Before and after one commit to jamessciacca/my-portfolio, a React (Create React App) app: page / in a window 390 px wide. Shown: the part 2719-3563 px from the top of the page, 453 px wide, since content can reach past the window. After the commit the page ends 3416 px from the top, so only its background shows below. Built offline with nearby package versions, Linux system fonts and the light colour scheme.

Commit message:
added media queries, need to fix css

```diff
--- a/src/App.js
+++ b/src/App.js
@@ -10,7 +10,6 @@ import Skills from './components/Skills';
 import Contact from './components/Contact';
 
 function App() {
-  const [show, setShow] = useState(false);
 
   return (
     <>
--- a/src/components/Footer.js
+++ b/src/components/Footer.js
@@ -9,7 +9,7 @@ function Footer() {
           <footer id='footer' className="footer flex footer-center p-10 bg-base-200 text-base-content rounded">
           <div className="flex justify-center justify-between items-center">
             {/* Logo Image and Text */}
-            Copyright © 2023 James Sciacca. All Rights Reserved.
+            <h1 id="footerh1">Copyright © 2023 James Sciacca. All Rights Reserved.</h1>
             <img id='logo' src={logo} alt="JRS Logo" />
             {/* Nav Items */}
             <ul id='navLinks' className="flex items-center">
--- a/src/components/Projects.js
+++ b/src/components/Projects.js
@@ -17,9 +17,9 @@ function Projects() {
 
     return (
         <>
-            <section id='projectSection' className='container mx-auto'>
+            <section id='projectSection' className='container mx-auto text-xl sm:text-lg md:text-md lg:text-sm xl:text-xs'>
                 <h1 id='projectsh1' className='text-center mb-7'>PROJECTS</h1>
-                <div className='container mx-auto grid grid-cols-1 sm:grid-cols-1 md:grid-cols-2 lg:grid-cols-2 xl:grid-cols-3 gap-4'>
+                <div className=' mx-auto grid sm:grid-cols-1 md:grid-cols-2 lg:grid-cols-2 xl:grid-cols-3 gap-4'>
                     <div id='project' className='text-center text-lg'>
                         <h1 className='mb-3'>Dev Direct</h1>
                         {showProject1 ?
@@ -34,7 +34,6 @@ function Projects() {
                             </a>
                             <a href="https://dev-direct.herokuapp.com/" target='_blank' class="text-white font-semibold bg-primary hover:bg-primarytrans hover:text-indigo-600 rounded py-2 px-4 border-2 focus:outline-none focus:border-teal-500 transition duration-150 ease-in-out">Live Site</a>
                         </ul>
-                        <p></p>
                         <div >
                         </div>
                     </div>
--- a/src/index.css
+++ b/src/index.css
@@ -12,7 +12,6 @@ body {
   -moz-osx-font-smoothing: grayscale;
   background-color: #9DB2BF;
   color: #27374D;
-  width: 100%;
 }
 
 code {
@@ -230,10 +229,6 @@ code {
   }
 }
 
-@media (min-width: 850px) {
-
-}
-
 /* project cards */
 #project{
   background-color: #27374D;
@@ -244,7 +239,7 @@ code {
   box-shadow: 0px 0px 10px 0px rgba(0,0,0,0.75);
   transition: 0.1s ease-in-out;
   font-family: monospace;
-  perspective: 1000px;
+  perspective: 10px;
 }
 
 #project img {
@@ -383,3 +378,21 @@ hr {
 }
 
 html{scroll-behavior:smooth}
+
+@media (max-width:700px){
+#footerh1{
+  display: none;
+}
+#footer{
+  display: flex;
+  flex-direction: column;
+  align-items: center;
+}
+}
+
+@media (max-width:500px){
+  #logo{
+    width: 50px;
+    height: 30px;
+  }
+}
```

--

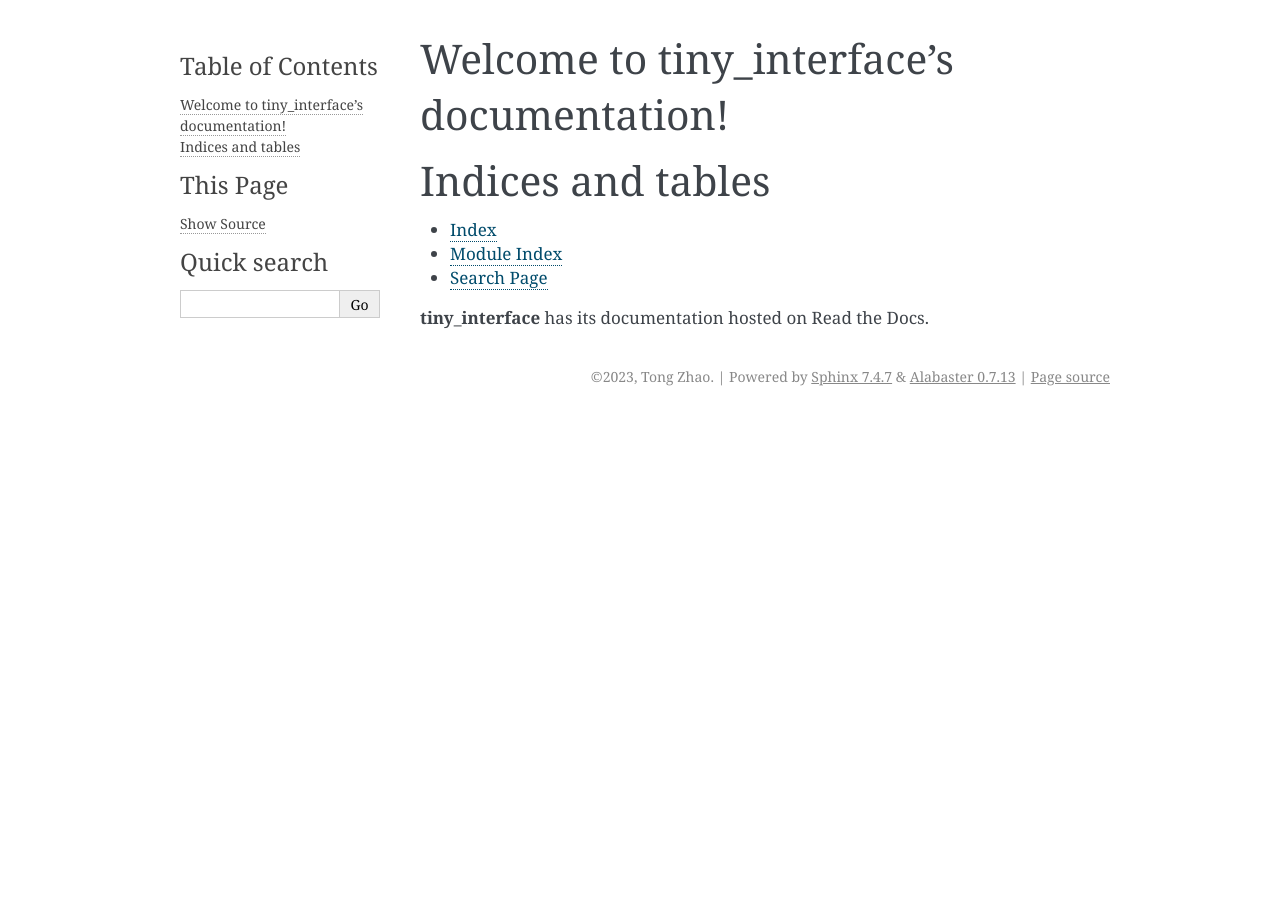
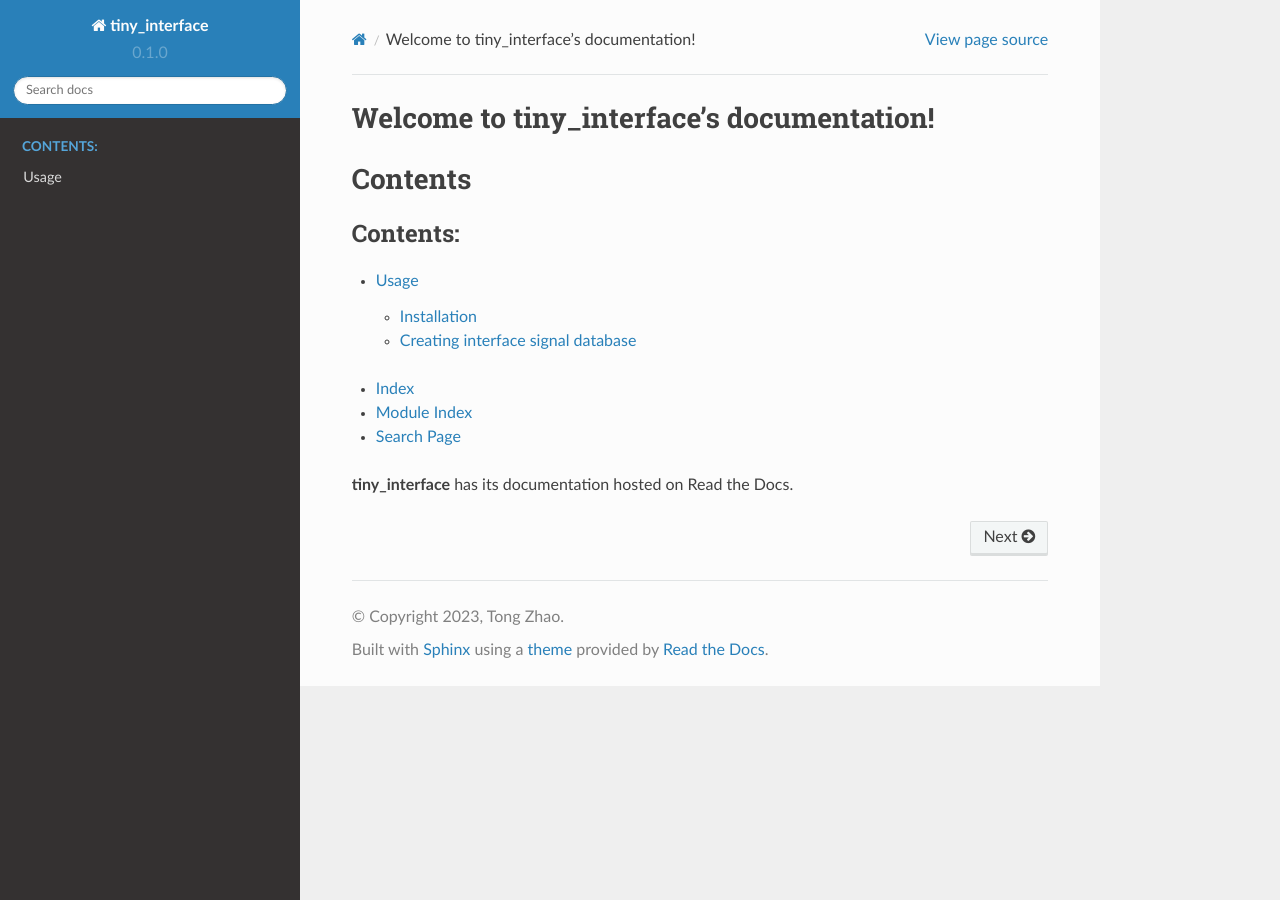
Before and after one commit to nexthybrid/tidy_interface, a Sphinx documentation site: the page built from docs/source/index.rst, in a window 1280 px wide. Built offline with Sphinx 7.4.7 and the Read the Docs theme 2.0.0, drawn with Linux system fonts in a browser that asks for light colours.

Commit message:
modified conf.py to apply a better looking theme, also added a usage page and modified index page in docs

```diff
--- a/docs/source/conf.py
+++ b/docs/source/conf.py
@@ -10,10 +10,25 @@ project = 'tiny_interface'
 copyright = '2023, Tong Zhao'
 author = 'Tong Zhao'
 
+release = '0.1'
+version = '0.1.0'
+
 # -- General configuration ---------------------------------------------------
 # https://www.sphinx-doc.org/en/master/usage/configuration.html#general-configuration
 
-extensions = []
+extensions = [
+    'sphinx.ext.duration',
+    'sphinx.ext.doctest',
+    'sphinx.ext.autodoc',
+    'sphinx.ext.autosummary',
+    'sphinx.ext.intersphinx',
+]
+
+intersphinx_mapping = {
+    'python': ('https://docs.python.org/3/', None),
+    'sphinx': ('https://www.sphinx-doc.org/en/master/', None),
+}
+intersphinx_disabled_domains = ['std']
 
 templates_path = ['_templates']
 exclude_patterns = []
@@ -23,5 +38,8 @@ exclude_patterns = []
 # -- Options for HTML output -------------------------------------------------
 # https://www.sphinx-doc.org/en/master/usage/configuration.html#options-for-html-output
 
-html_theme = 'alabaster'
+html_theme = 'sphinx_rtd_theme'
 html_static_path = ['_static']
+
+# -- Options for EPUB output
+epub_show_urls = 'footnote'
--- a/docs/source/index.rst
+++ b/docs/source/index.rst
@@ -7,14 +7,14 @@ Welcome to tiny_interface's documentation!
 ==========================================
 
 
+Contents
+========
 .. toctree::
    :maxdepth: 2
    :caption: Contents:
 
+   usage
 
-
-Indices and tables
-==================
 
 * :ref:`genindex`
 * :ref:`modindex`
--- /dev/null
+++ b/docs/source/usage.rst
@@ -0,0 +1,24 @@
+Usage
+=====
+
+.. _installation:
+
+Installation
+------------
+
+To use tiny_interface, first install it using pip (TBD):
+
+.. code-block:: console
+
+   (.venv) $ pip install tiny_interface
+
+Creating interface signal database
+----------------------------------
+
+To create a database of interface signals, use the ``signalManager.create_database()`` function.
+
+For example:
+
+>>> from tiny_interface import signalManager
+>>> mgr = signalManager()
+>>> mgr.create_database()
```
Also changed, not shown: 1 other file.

...

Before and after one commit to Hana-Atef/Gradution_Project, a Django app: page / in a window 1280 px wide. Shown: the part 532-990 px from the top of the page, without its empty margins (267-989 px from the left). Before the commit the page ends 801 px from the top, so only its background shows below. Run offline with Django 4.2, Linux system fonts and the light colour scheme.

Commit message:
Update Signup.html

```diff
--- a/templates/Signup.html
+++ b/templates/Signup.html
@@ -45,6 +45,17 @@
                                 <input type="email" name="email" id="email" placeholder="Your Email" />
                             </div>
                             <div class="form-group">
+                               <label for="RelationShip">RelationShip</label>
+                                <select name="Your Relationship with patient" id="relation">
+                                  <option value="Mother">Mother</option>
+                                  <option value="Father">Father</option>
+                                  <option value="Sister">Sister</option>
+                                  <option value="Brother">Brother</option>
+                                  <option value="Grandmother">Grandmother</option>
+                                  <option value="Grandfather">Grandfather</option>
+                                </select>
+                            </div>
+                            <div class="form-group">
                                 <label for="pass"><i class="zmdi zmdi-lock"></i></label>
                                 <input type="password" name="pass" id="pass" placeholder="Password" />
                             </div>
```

- _TASK_:
Copy out every line of the material above that mentions the word "configuration".

- _TASK SOLUTION_:
 # -- General configuration ---------------------------------------------------
 # https://www.sphinx-doc.org/en/master/usage/configuration.html#general-configuration
 # https://www.sphinx-doc.org/en/master/usage/configuration.html#options-for-html-output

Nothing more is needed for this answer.